Question: My son has designed a science fair experiment to compare plant growth using different amounts of fertilizer. He plans to water one plant with plain water, one with fertilizer at half strength, one with fertilizer at full strength, and one with fertilizer at double strength. Do you have any suggestions for improving the design?
Answer: Comparing plant growth at different fertilizer rates is a great idea for an experiment! However, scientists generally prefer to use several plants per treatment, rather than just one. This helps them see if the results they get show some consistency.
I suggest your son use 4 to 6 plants per treatment; if he can't accommodate 16 or 24 plants, have him scale back the number of different treatments to two or three. Then if, for example, five out of six of the fertilized plants grow faster than the plants watered with plain water, he can draw some meaningful conclusions about the effect of fertilizer on plant growth.
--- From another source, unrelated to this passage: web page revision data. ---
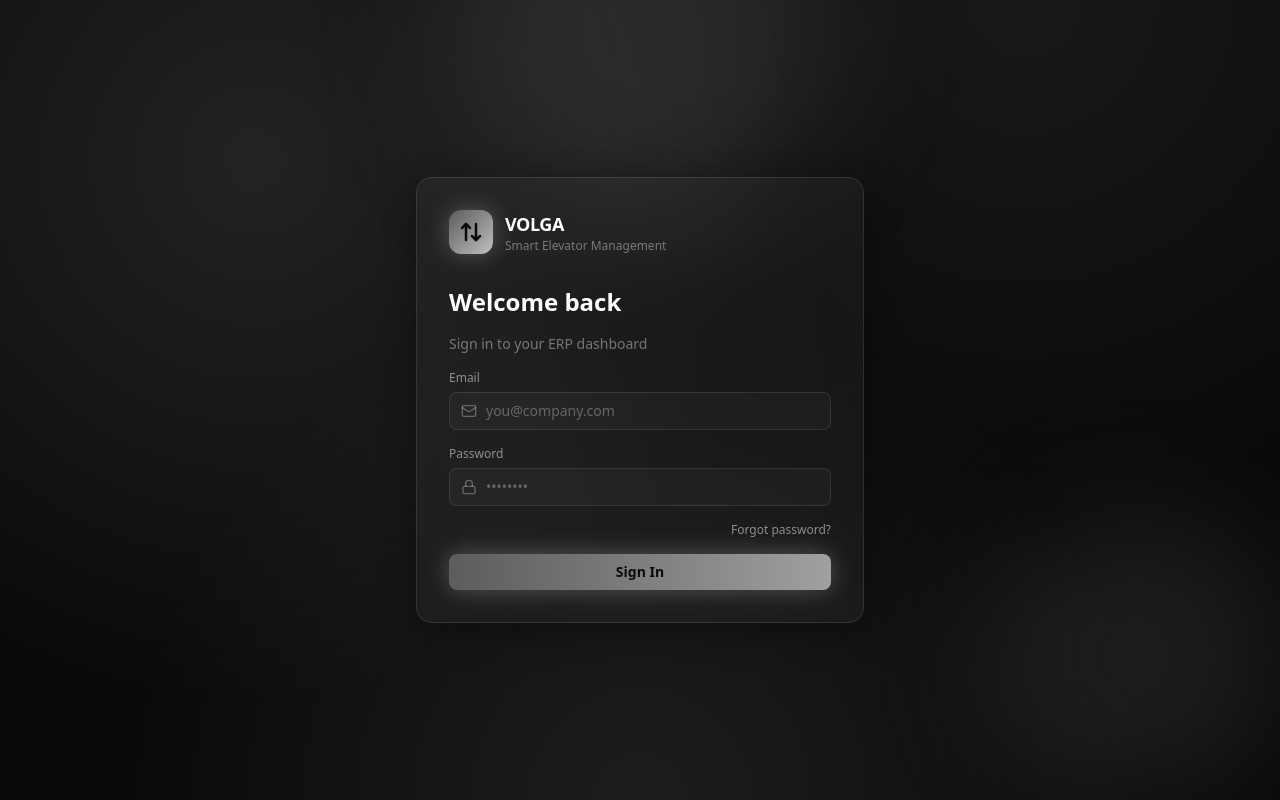
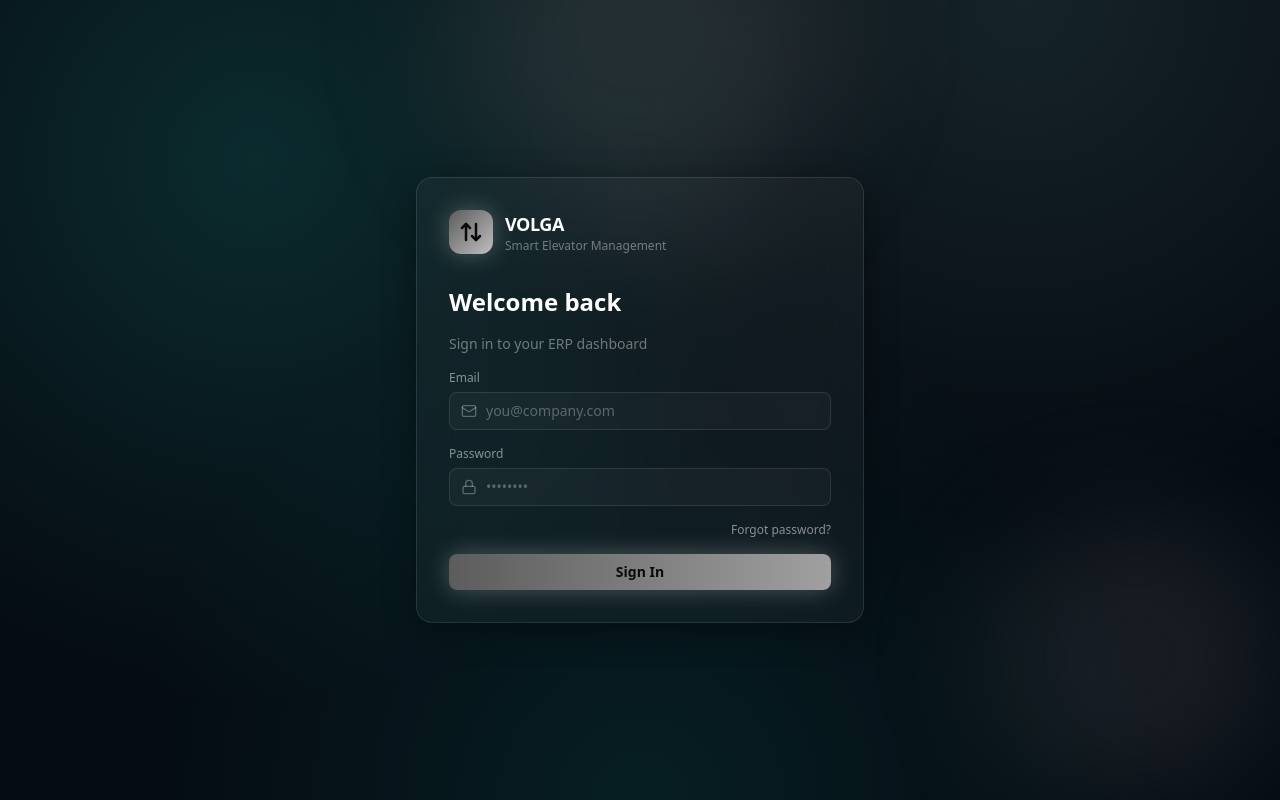
Before and after one commit to dhanush7776/volga-elevators-final, a Next.js app: page /login in a window 1280 px wide. Built offline with nearby package versions, Linux system fonts and the light colour scheme; no server answers.

Commit message:
Update globals.css

```diff
--- a/app/globals.css
+++ b/app/globals.css
@@ -8,25 +8,25 @@
   --font-display: 'Manrope', system-ui, sans-serif;
   --font-body: 'Manrope', system-ui, sans-serif;
 
-  --color-bg: #FAFAFA;
-  --color-text: #0A0A0A;
+  --color-bg: #F7FAF9;
+  --color-text: #0B1220;
   --color-glass-bg: rgba(0, 0, 0, 0.03);
   --color-glass-border: rgba(0, 0, 0, 0.08);
   --color-card-bg: rgba(0, 0, 0, 0.02);
   --color-input-bg: rgba(0, 0, 0, 0.02);
-  --color-input-text: #0A0A0A;
+  --color-input-text: #0B1220;
   --color-input-placeholder: rgba(0, 0, 0, 0.35);
   --color-muted-text: rgba(0, 0, 0, 0.65);
-  --color-table-header: #1A1A1A;
-  --scrollbar-thumb: rgba(0, 0, 0, 0.35);
-  --aurora-image: radial-gradient(circle at 20% 20%, rgba(0,0,0,0.06), transparent 45%),
-    radial-gradient(circle at 80% 0%, rgba(0,0,0,0.04), transparent 40%),
-    radial-gradient(circle at 50% 100%, rgba(0,0,0,0.05), transparent 50%);
+  --color-table-header: #0B7A70;
+  --scrollbar-thumb: rgba(13, 148, 136, 0.35);
+  --aurora-image: radial-gradient(circle at 20% 20%, rgba(13,148,136,0.08), transparent 45%),
+    radial-gradient(circle at 80% 0%, rgba(45,212,191,0.06), transparent 40%),
+    radial-gradient(circle at 50% 100%, rgba(11,122,112,0.07), transparent 50%);
 }
 
 .dark {
-  --color-bg: #0A0A0A;
-  --color-text: #FAFAFA;
+  --color-bg: #050B12;
+  --color-text: #EAFFFB;
   --color-glass-bg: rgba(255, 255, 255, 0.04);
   --color-glass-border: rgba(255, 255, 255, 0.10);
   --color-card-bg: rgba(255, 255, 255, 0.03);
@@ -34,11 +34,11 @@
   --color-input-text: #ffffff;
   --color-input-placeholder: rgba(255, 255, 255, 0.3);
   --color-muted-text: rgba(255, 255, 255, 0.8);
-  --color-table-header: rgba(255, 255, 255, 0.85);
-  --scrollbar-thumb: rgba(255, 255, 255, 0.3);
-  --aurora-image: radial-gradient(circle at 20% 20%, rgba(255,255,255,0.10), transparent 45%),
-    radial-gradient(circle at 80% 0%, rgba(255,255,255,0.06), transparent 40%),
-    radial-gradient(circle at 50% 100%, rgba(255,255,255,0.08), transparent 50%);
+  --color-table-header: rgba(167, 254, 235, 0.7);
+  --scrollbar-thumb: rgba(45, 212, 191, 0.3);
+  --aurora-image: radial-gradient(circle at 20% 20%, rgba(45,212,191,0.16), transparent 45%),
+    radial-gradient(circle at 80% 0%, rgba(167,254,235,0.10), transparent 40%),
+    radial-gradient(circle at 50% 100%, rgba(13,148,136,0.14), transparent 50%);
 }
 
 html,
@@ -136,3 +136,16 @@ body {
     box-shadow: none !important;
   }
 }
+
+/* --- Black & White toggle mode --- */
+.bw-mode {
+  --aurora-image: none !important;
+}
+.bw-mode.dark {
+  --color-bg: #0A0A0A !important;
+  --color-text: #FAFAFA !important;
+}
+.bw-mode:not(.dark) {
+  --color-bg: #FFFFFF !important;
+  --color-text: #0A0A0A !important;
+}
```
If he uses only one plant, results could be called a fluke, or he might never know that some other variable, such as planting depth, influenced the results.